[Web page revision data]
——————————

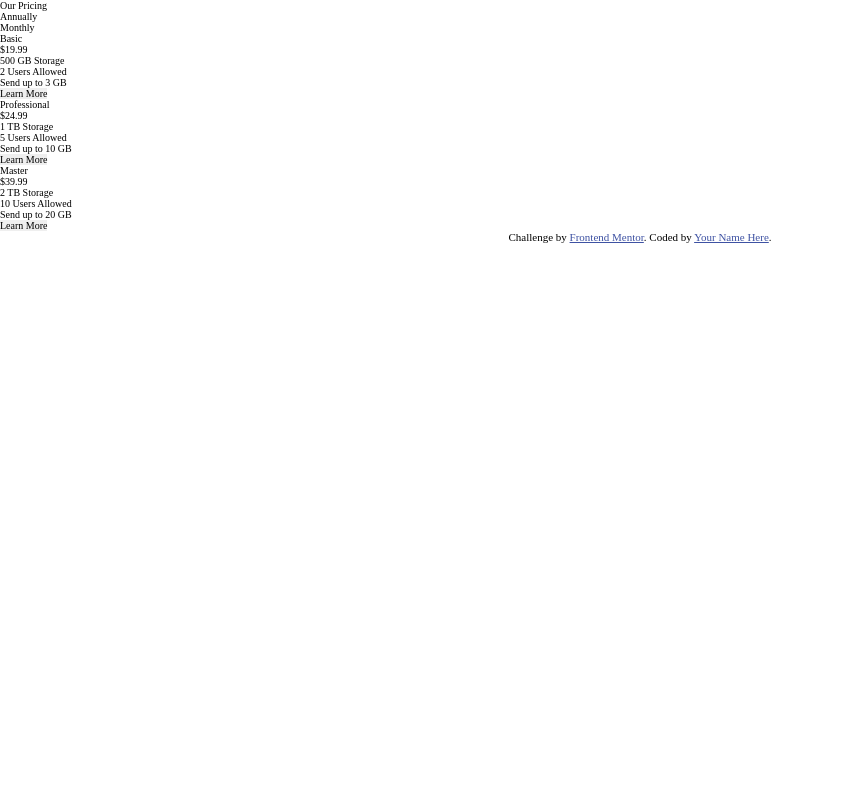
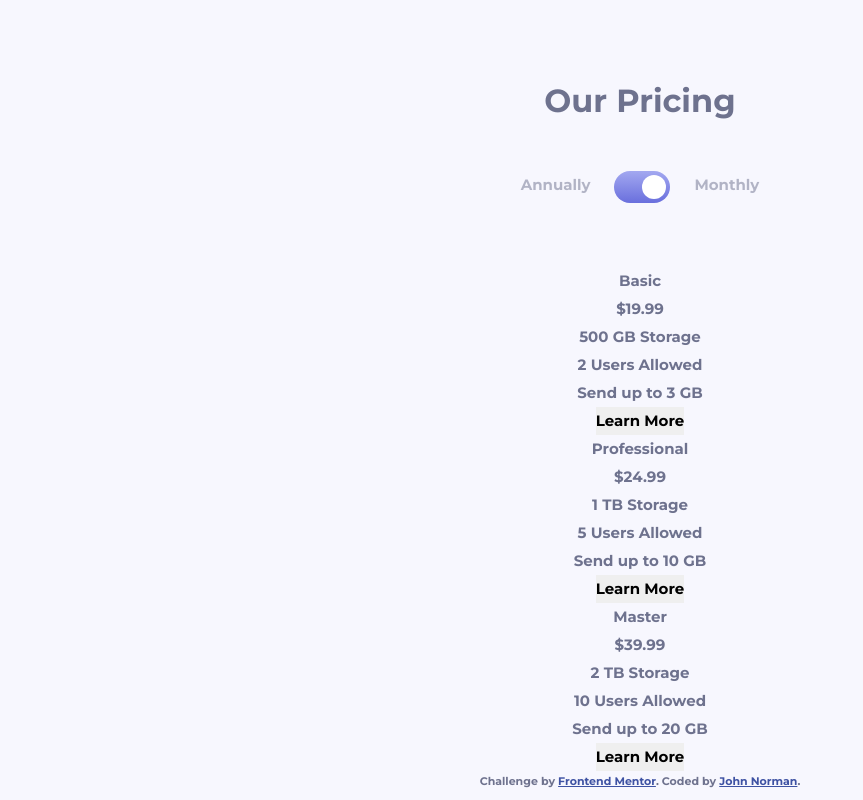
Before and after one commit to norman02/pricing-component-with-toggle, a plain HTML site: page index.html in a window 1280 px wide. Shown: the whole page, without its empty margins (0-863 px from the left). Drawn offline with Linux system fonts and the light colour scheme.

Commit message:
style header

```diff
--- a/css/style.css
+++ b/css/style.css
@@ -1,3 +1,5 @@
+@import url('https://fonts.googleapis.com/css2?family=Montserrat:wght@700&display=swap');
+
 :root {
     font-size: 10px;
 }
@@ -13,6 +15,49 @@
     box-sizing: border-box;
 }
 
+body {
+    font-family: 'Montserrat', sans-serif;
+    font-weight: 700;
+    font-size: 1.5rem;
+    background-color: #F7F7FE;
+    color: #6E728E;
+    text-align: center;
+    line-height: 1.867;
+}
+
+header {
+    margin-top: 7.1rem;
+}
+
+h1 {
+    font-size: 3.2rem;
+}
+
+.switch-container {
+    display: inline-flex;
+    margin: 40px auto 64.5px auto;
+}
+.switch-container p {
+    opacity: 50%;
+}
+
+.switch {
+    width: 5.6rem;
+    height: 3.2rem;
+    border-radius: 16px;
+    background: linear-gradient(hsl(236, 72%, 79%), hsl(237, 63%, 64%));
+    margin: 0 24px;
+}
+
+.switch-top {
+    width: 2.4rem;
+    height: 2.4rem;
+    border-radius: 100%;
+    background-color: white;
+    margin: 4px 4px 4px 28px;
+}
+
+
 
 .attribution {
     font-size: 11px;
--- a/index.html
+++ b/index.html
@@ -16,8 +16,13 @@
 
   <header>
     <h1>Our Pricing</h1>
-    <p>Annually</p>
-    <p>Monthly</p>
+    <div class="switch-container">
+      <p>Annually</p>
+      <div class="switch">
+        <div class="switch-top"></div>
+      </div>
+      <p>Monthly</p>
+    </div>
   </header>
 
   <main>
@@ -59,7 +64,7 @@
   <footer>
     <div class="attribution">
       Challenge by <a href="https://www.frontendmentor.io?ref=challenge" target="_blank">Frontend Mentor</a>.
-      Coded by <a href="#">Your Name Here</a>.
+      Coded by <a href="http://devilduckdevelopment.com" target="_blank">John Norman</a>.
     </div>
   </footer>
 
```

——————————

§ **WHAT THE TASK ASKS**: Track down every line in the entries that includes the string "radius", and copy it.

§ **RESPONSE FOR THIS EXERCISE**:
+    border-radius: 16px;
+    border-radius: 100%;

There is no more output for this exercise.